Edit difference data
<<<<

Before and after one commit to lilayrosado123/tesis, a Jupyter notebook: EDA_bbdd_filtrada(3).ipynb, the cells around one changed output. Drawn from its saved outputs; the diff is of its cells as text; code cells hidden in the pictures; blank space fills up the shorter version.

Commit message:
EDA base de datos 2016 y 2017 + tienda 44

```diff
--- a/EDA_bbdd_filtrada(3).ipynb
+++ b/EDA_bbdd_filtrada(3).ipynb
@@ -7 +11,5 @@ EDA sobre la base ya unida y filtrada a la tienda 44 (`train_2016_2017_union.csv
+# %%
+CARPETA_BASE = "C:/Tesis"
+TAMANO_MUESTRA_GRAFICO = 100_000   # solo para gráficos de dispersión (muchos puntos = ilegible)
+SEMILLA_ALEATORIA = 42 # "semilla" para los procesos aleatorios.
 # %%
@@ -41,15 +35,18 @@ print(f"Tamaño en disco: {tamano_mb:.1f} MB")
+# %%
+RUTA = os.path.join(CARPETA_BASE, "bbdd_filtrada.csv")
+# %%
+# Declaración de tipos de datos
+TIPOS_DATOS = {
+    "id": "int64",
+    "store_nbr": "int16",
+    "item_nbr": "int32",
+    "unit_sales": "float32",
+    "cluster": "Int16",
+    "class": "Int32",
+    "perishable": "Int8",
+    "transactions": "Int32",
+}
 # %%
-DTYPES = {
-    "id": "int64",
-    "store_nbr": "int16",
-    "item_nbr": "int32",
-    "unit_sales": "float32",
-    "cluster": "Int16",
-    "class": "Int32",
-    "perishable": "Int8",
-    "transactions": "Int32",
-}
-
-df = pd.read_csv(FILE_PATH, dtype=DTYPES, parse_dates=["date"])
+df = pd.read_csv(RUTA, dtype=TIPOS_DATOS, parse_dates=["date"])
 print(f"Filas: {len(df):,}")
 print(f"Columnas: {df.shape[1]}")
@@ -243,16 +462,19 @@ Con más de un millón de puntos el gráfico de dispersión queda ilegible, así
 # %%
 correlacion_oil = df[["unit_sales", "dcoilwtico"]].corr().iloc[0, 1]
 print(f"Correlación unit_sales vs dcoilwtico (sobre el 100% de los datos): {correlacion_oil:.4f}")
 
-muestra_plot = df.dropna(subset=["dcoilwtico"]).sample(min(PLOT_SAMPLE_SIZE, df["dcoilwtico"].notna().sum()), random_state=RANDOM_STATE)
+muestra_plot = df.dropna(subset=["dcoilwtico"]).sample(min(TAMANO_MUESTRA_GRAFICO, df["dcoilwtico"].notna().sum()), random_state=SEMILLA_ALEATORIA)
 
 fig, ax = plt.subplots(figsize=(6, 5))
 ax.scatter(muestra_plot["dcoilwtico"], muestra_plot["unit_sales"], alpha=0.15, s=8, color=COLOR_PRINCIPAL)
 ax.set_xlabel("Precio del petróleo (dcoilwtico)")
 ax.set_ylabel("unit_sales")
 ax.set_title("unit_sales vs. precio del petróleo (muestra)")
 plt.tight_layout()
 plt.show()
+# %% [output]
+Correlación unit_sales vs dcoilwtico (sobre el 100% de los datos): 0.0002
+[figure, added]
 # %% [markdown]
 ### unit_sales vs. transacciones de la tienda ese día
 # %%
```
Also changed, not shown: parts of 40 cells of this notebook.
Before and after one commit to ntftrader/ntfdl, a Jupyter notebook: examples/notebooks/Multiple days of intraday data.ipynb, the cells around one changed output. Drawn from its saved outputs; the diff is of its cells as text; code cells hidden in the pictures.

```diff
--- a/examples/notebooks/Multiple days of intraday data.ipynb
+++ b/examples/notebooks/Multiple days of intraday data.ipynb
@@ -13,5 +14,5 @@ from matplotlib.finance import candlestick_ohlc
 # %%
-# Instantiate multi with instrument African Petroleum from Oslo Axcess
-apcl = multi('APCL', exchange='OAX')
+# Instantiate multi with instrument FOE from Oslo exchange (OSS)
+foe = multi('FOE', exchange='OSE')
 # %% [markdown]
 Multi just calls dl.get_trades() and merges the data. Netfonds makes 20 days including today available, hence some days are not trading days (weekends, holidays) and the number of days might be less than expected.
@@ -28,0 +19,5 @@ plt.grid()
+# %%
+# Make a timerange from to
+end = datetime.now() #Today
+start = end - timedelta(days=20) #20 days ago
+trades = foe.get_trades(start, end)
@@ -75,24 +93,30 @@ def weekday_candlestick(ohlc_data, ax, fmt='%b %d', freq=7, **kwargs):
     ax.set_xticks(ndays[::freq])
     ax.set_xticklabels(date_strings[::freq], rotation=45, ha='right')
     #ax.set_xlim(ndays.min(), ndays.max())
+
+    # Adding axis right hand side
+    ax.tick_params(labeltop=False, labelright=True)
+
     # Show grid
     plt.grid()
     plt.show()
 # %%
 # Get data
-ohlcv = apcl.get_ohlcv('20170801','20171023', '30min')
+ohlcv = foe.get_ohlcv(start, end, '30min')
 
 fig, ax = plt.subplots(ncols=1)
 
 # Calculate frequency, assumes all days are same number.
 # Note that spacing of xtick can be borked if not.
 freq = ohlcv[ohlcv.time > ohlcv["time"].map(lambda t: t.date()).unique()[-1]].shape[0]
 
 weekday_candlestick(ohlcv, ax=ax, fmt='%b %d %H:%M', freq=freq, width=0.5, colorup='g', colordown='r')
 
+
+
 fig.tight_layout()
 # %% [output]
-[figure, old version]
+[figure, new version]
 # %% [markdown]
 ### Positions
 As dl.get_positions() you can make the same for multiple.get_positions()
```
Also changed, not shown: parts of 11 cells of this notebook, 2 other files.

>>>>

▶ PROMPT
Copy each line above that contains the string "sobre".

▶ YOUR SOLUTION
@@ -7 +11,5 @@ EDA sobre la base ya unida y filtrada a la tienda 44 (`train_2016_2017_union.csv
 print(f"Correlación unit_sales vs dcoilwtico (sobre el 100% de los datos): {correlacion_oil:.4f}")
+Correlación unit_sales vs dcoilwtico (sobre el 100% de los datos): 0.0002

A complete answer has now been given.